Most preterm infants actually have a normal life, with fully normal or near normal neuro-development, and this will likely be the case if your baby needed an incubator for only 3 weeks. Things that may affect long term development are severe suffering around the time of birth, documented severe brain lesions (severe bleed or lesions due to lack of oxygen), severe post-natal disease like severe infection or necrotizing enterocolitis (a severe complication at the level of the gut), or the need for prolonged mechanical ventilation. Developmental impairement risk is inversely proportional to the degree of prematurity, and is more significant in preterm infants below 29 weeks of gestational age. After that age, the risk of long term problems is much less, even though the risk of cerebral palsy (motor problems) is still slighlty increased up to 36 weeks gestational age compared to full term babies, in which it is extremely rare.
Your family physician or pediatrician will follow routinely your child developmental milestones. If there were any problem with your child's development, he/she will refer you to physiotherapy, ergotherapy or a speech specialist, which will maximize the chances of your baby to reach his/her full developmental potential. but again, if your baby only needed an incubator and no other life-sustaining support, the likelihood is that she/he will be perfectly fine!
Have fun with your baby!

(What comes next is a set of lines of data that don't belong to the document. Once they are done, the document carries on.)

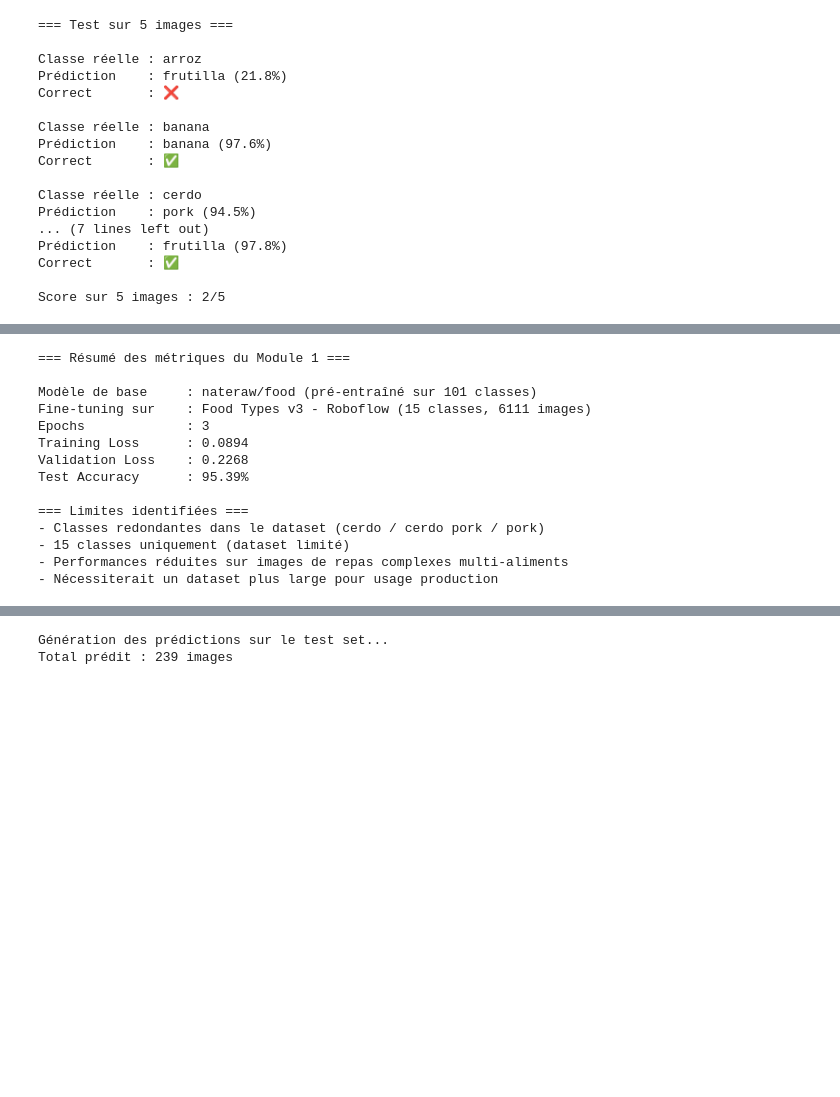
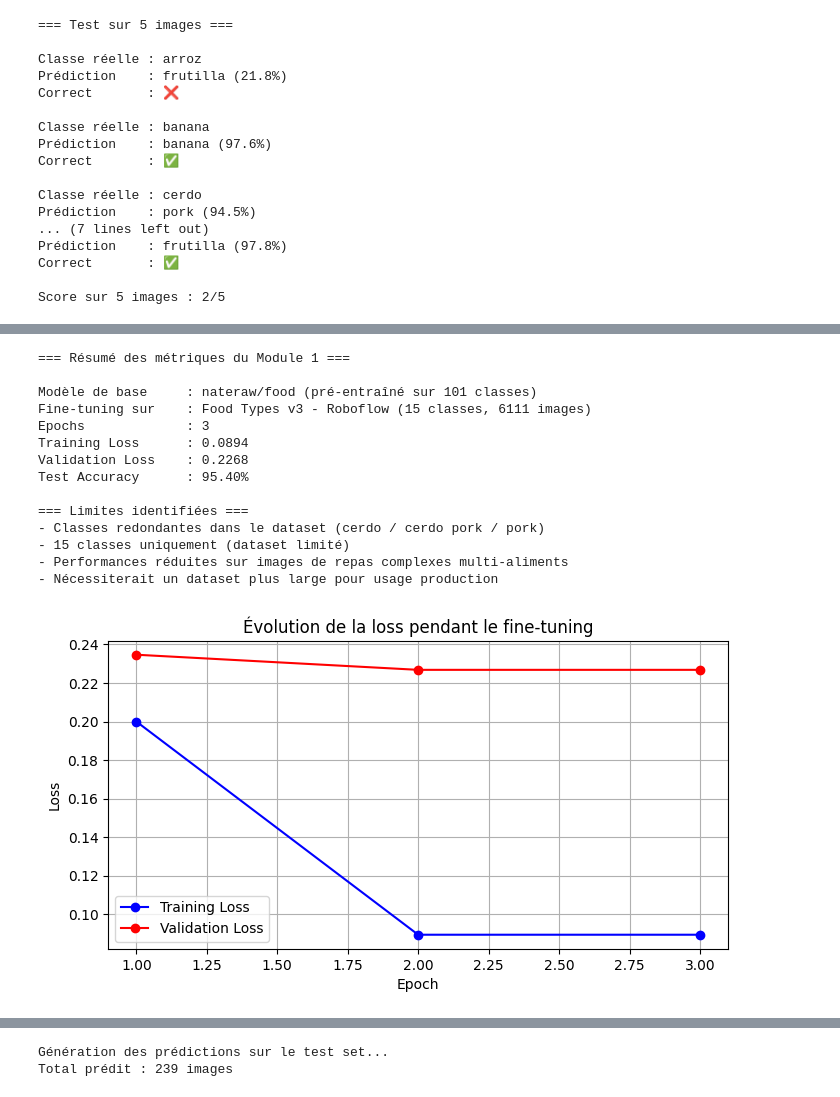
Before and after one commit to dasbap/healthIA_api, a Jupyter notebook: ai-service/notebooks/01_meal_image_analyzer.ipynb, the cells around one changed output, grey strips where cells are left out. Saved outputs shown, nothing was run; the diff lists cells and outputs as text; code cells hidden in the pictures; blank space fills up the shorter version.

```diff
--- a/ai-service/notebooks/01_meal_image_analyzer.ipynb
+++ b/ai-service/notebooks/01_meal_image_analyzer.ipynb
@@ -347,11 +417,18 @@ Score sur 5 images : 2/5
 # %%
+results = {
+    'train_loss': 0.0894,
+    'eval_loss': 0.2268,
+    'eval_accuracy': 0.9539748953974896,
+}
+
 print("=== Résumé des métriques du Module 1 ===\n")
 print(f"Modèle de base     : nateraw/food (pré-entraîné sur 101 classes)")
 print(f"Fine-tuning sur    : Food Types v3 - Roboflow (15 classes, 6111 images)")
 print(f"Epochs             : 3")
-print(f"Training Loss      : 0.0894")
-print(f"Validation Loss    : 0.2268")
-print(f"Test Accuracy      : 95.39%")
+print(f"Training Loss      : {results['train_loss']}")
+print(f"Validation Loss    : {results['eval_loss']}")
+print(f"Test Accuracy      : {results['eval_accuracy']*100:.2f}%")
+
 print()
 print("=== Limites identifiées ===")
 print("- Classes redondantes dans le dataset (cerdo / cerdo pork / pork)")
@@ -366,10 +443,26 @@ Fine-tuning sur    : Food Types v3 - Roboflow (15 classes, 6111 images)
 Epochs             : 3
 Training Loss      : 0.0894
 Validation Loss    : 0.2268
-Test Accuracy      : 95.39%
+Test Accuracy      : 95.40%
 
 === Limites identifiées ===
 - Classes redondantes dans le dataset (cerdo / cerdo pork / pork)
 - 15 classes uniquement (dataset limité)
 - Performances réduites sur images de repas complexes multi-aliments
 - Nécessiterait un dataset plus large pour usage production
+# %%
+epochs = [1, 2, 3]
+train_losses = [0.199999, 0.089403, 0.089403]
+val_losses = [0.234665, 0.226821, 0.226821]
+
+plt.figure(figsize=(8, 4))
+plt.plot(epochs, train_losses, 'b-o', label='Training Loss')
+plt.plot(epochs, val_losses, 'r-o', label='Validation Loss')
+plt.title("Évolution de la loss pendant le fine-tuning")
+plt.xlabel("Epoch")
+plt.ylabel("Loss")
+plt.legend()
+plt.grid(True)
+plt.show()
+# %% [output]
+[figure, added]
```
Also changed, not shown: parts of 33 cells of this notebook.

My daughter is 1 month old and her stool is starting to look different. Should I be concerned?

No, this is a normal thing. Are you still breast feeding? Or did you change her diet recently? As long as your baby girl is feeding well, gaining weight regularly, happy and alert READ MORE
No, this is a normal thing. Are you still breast feeding? Or did you change her diet recently? As long as your baby girl is feeding well, gaining weight regularly, happy and alert when awake, and sleeping well in between feeds, you should not be worried. If this is not the case, or if the stools are black or bloody, I recommend that your take her to see her doctor.
I hope this helps.

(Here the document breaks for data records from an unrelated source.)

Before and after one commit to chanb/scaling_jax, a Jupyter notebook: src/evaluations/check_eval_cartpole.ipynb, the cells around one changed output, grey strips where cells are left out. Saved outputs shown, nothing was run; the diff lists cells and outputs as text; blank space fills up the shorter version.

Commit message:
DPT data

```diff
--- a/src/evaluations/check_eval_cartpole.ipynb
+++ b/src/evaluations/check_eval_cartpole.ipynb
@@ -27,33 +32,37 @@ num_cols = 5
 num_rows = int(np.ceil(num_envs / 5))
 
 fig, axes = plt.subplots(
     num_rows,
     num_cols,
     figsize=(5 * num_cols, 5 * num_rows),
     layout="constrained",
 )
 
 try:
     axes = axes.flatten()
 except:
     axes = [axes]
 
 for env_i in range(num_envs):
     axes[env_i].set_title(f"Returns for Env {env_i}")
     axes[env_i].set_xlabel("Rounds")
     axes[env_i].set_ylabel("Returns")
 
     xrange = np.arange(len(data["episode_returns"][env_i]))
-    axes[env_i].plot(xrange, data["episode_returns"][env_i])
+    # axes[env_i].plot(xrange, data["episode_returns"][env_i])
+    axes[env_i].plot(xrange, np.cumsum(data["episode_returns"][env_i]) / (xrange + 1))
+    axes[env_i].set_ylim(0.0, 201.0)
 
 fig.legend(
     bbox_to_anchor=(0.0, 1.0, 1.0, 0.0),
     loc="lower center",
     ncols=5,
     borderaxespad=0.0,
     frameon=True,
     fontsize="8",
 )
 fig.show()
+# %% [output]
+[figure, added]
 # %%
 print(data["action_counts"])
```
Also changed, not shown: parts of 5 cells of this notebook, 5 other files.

What are the multivitamins to be given to a 6 weeks old baby?

The only supplement your baby should receive if you are breast feeding is Vitamin D. Breast milk has all the ingredients your baby needs if you consume a normal healthy diet. READ MORE
The only supplement your baby should receive if you are breast feeding is Vitamin D. Breast milk has all the ingredients your baby needs if you consume a normal healthy diet. (If you feed your baby formula, vitamin D is already added). Later on, your baby will also need supplemental iron to prevent toddler's anemia.